Not allowed to build minarets anymore | Page 3 | INFJ Forum

Not allowed to build minarets anymore

Well said. That is a part of it. I would disagree about the men are dogs part but Islam does recognize that men are psychologically and physically different from women and that is all part of it.
yeah... I was a little bit upset when writing that (note last line of the first paragraph). I don't know if the quran actually says anything to that effect, as I've (sadly) never read it (let me get through the Bhagavad Gita first).
 
I live in Finland and this was on the news. I felt perplexed: why would anyone feel that this kind of law is necessary?

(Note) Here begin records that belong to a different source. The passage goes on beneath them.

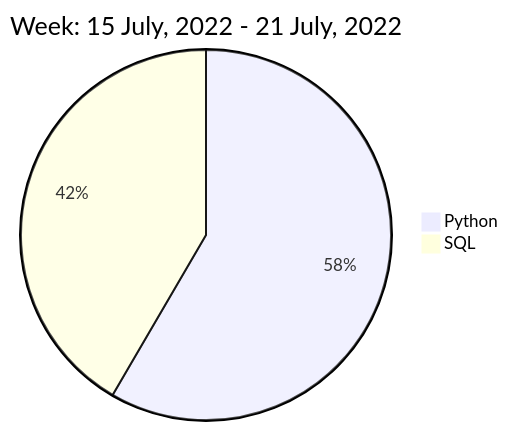
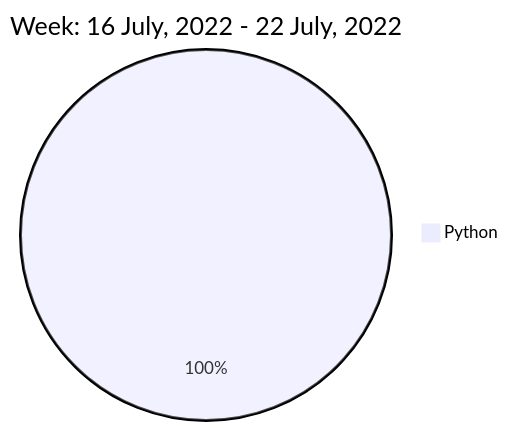
Before and after one commit to liubin95/liubin95: the diagram in README.md, drawn with Mermaid.

Commit message:
Updated the Graph with new Metrics

````diff
--- a/README.md
+++ b/README.md
@@ -40,6 +40,5 @@
 ```mermaid
  pie
-title Week: 15 July, 2022 - 21 July, 2022
+title Week: 16 July, 2022 - 22 July, 2022
  "Python" : 2.57
- "SQL" : 1.83
 ```
````
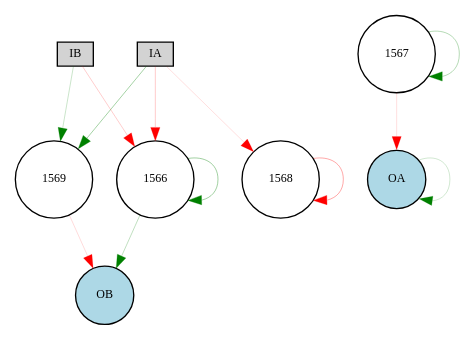
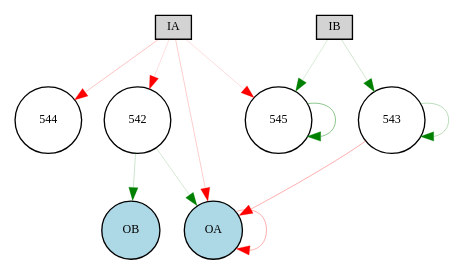
The diagram in source/cont_exp/Digraph.gv (danxan/neuromorphic-evolution), drawn with Graphviz before and after one commit. The commit also changed 6 other files, not shown here.

```diff
--- a/source/cont_exp/Digraph.gv
+++ b/source/cont_exp/Digraph.gv
@@ -1,22 +1,21 @@
 digraph {
 	node [fontsize=9 height=0.2 shape=circle width=0.2]
 	IA [fillcolor=lightgray shape=box style=filled]
 	IB [fillcolor=lightgray shape=box style=filled]
 	OA [fillcolor=lightblue style=filled]
 	OB [fillcolor=lightblue style=filled]
-	1569 [fillcolor=white style=filled]
-	1566 [fillcolor=white style=filled]
-	1567 [fillcolor=white style=filled]
-	IA -> 1566 [color=red penwidth=0.1631764327173632 style=solid]
-	IA -> 1568 [color=red penwidth=0.1 style=solid]
-	IA -> 1569 [color=green penwidth=0.2679593457319775 style=solid]
-	IB -> 1566 [color=red penwidth=0.15016537033954463 style=solid]
-	IB -> 1569 [color=green penwidth=0.1586369992698376 style=solid]
-	1566 -> OB [color=green penwidth=0.1923451186994945 style=solid]
-	1567 -> OA [color=red penwidth=0.1 style=solid]
-	1569 -> OB [color=red penwidth=0.10763856503677793 style=solid]
-	OA -> OA [color=green penwidth=0.13781129975421932 style=solid]
-	1566 -> 1566 [color=green penwidth=0.2847895105734617 style=solid]
-	1567 -> 1567 [color=green penwidth=0.22279042542887886 style=solid]
-	1568 -> 1568 [color=red penwidth=0.2553996469478558 style=solid]
+	542 [fillcolor=white style=filled]
+	543 [fillcolor=white style=filled]
+	IA -> 542 [color=red penwidth=0.1 style=solid]
+	IA -> 544 [color=red penwidth=0.1810784852161496 style=solid]
+	IA -> 545 [color=red penwidth=0.1 style=solid]
+	IB -> 543 [color=green penwidth=0.13607224903850917 style=solid]
+	IB -> 545 [color=green penwidth=0.12154729647182189 style=solid]
+	542 -> OA [color=green penwidth=0.12830094701139522 style=solid]
+	542 -> OB [color=green penwidth=0.14890304147423383 style=solid]
+	543 -> OA [color=red penwidth=0.23932575654841998 style=solid]
+	IA -> OA [color=red penwidth=0.1490242618423221 style=solid]
+	OA -> OA [color=red penwidth=0.23663232963459582 style=solid]
+	543 -> 543 [color=green penwidth=0.1993606128291317 style=solid]
+	545 -> 545 [color=green penwidth=0.3407859630813904 style=solid]
 }
```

A couple of Swiss people were interviewed in the piece of news that I saw. Someone said that she's very disappointed and ashamed of the result. Another person said that minarets are not just religious symbols but symbols of the power of Islam and that he doesn't welcome symbols like that in Switzerland. He said he wouldn't expect to be able to build just anything he wanted if he moved to another country.

I think I can understand the point of view of those who voted for this law but I would have voted against it, because the law is against human rights in my opinion. I want to be able to practise and express my own religion (even if I moved to another country), and I want other people to be able to do that as well. After all, that's a hallmark of a civilised culture. It would be different if people wanted to put up Nazi flags all over my city but, as far as I'm concerned, Islamic symbols are not symbols of war or intolerance, but of religious faith, just like the cross is a symbol of my Christian faith.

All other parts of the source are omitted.